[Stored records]
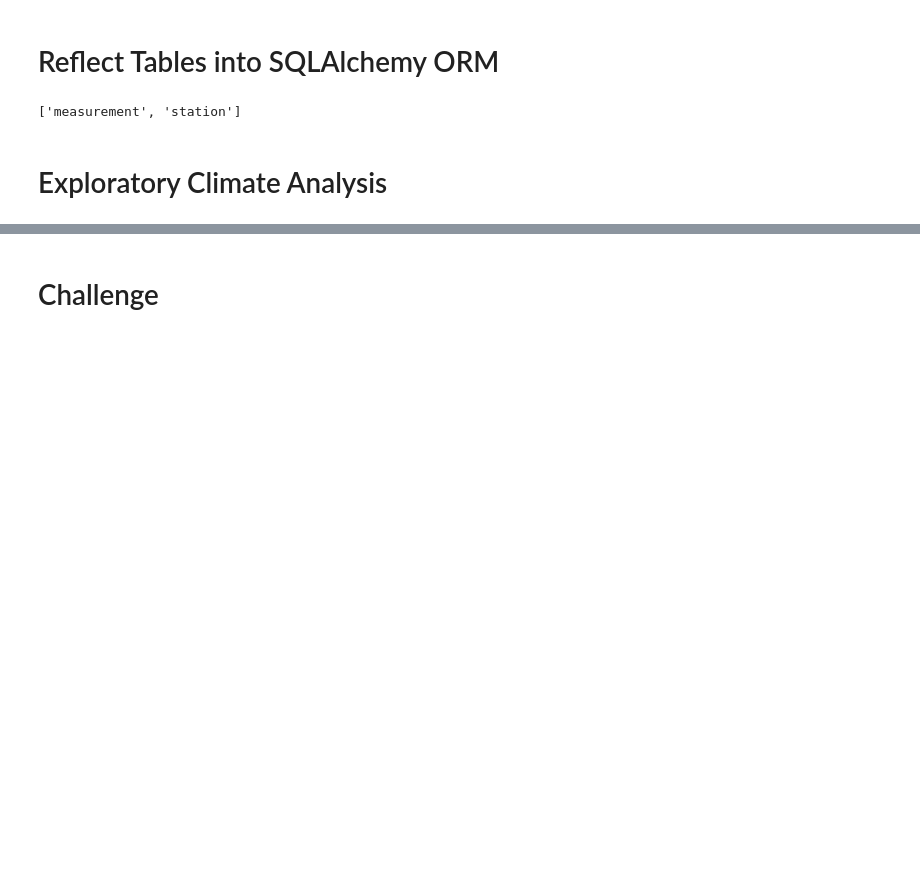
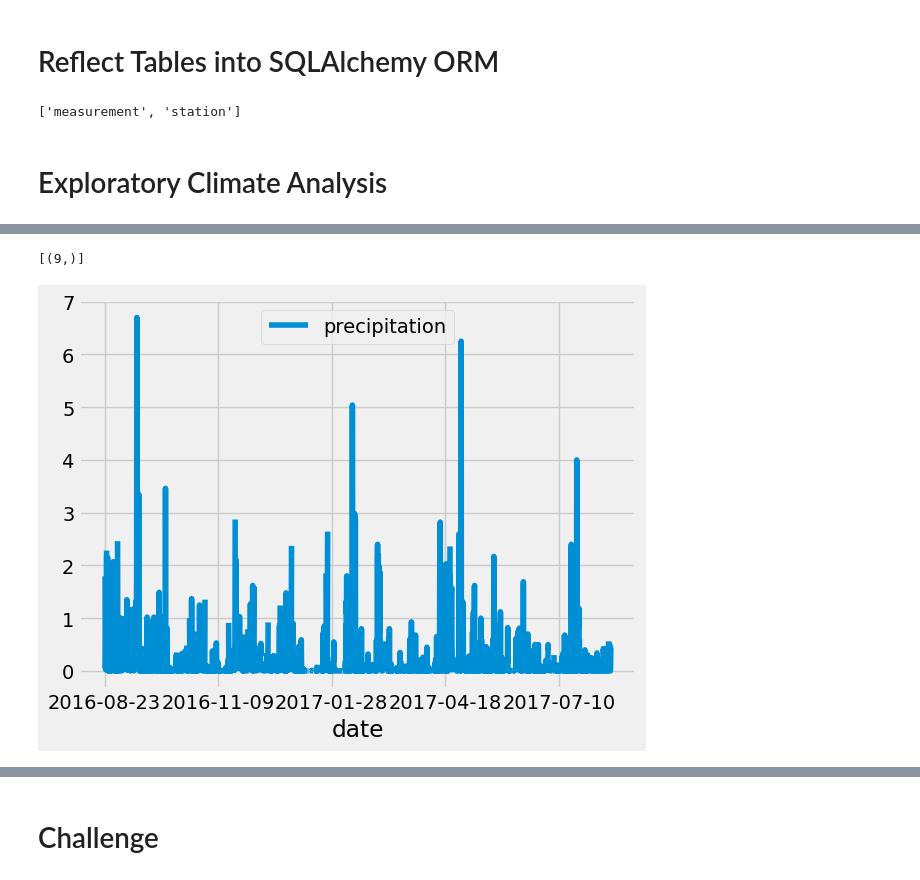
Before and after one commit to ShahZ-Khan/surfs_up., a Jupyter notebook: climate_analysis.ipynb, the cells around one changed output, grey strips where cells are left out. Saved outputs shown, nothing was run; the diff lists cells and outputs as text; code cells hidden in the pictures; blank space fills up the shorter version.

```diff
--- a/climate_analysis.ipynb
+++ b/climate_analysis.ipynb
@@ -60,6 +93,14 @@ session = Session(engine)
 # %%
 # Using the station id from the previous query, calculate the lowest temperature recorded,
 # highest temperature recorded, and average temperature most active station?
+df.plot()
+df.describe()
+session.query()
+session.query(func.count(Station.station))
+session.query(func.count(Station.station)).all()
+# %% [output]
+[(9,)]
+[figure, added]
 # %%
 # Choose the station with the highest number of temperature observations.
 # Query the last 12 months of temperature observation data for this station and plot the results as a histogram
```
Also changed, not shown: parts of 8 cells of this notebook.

_Task instructions_:
Your reply must consist solely of the number of lines in the data that contain the word "plot".

_Answer to this exercise_:
2